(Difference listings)
================================

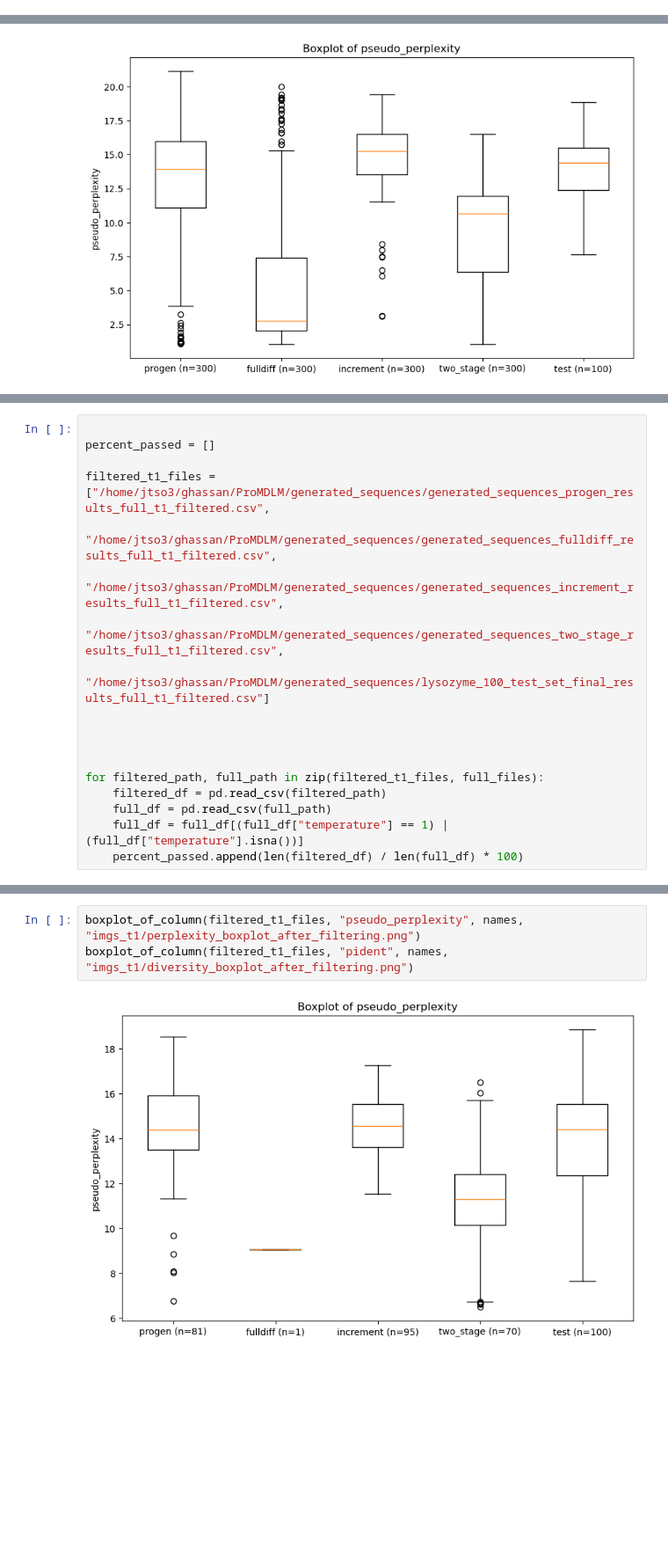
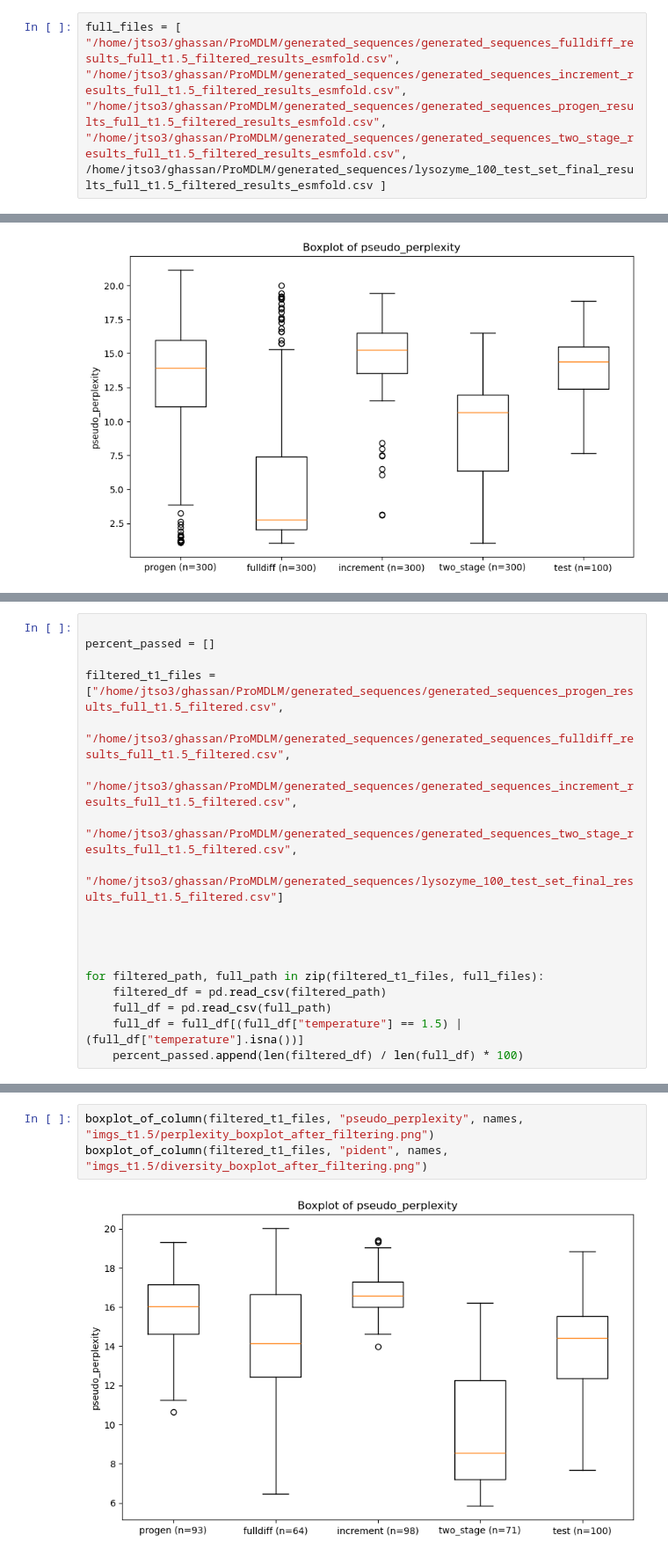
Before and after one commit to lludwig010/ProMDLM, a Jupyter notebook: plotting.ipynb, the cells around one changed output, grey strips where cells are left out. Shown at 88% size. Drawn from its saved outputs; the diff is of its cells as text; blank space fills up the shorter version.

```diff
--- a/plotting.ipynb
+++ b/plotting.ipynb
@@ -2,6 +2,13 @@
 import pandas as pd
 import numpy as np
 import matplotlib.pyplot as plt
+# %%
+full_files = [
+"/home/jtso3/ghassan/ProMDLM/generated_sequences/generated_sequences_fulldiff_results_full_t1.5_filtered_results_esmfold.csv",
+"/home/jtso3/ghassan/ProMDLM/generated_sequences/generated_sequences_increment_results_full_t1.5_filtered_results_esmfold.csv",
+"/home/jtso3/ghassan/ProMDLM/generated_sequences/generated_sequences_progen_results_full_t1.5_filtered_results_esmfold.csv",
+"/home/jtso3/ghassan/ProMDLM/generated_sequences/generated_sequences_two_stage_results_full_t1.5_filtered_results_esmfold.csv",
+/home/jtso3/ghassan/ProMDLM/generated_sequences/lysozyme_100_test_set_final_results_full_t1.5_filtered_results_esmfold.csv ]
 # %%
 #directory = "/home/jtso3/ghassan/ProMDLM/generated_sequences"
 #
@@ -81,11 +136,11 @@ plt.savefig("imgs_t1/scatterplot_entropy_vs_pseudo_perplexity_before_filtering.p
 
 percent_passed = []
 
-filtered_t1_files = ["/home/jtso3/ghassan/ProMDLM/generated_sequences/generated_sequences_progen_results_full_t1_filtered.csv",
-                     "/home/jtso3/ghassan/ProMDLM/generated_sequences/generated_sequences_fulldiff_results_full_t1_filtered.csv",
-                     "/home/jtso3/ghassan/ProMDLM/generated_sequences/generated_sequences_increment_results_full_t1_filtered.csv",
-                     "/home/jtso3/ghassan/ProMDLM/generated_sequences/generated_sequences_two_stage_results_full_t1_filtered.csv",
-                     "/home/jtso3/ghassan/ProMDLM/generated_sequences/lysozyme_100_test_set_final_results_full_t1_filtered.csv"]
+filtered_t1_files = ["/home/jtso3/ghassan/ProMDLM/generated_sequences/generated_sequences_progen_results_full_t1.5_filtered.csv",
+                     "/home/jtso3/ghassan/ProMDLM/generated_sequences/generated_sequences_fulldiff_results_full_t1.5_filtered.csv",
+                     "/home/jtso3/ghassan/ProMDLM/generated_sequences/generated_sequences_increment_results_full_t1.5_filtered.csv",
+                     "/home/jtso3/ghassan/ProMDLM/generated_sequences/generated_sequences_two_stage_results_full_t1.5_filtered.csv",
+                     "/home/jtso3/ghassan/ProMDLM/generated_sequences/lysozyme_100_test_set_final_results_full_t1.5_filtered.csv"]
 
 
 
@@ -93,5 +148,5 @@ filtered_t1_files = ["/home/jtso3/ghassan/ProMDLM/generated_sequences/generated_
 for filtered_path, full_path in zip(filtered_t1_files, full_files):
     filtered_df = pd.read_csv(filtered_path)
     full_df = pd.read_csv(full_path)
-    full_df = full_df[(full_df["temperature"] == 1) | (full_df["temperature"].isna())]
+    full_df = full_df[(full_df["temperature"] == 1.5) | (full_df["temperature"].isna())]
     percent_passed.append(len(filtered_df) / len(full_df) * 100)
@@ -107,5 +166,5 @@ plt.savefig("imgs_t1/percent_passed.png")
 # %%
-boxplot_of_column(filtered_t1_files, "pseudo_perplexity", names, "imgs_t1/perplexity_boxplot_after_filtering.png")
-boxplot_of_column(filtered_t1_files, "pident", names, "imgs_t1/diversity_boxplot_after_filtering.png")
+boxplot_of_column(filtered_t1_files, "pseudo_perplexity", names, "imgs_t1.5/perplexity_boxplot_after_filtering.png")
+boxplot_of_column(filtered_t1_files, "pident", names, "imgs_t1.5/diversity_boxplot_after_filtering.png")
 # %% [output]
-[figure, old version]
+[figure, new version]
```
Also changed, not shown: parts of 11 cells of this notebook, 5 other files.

================================

_TASK TO COMPLETE:_ Check the records above and copy each line that has the string "notebook".

_RESULT:_
Before and after one commit to lludwig010/ProMDLM, a Jupyter notebook: plotting.ipynb, the cells around one changed output, grey strips where cells are left out. Shown at 88% size. Drawn from its saved outputs; the diff is of its cells as text; blank space fills up the shorter version.
Also changed, not shown: parts of 11 cells of this notebook, 5 other files.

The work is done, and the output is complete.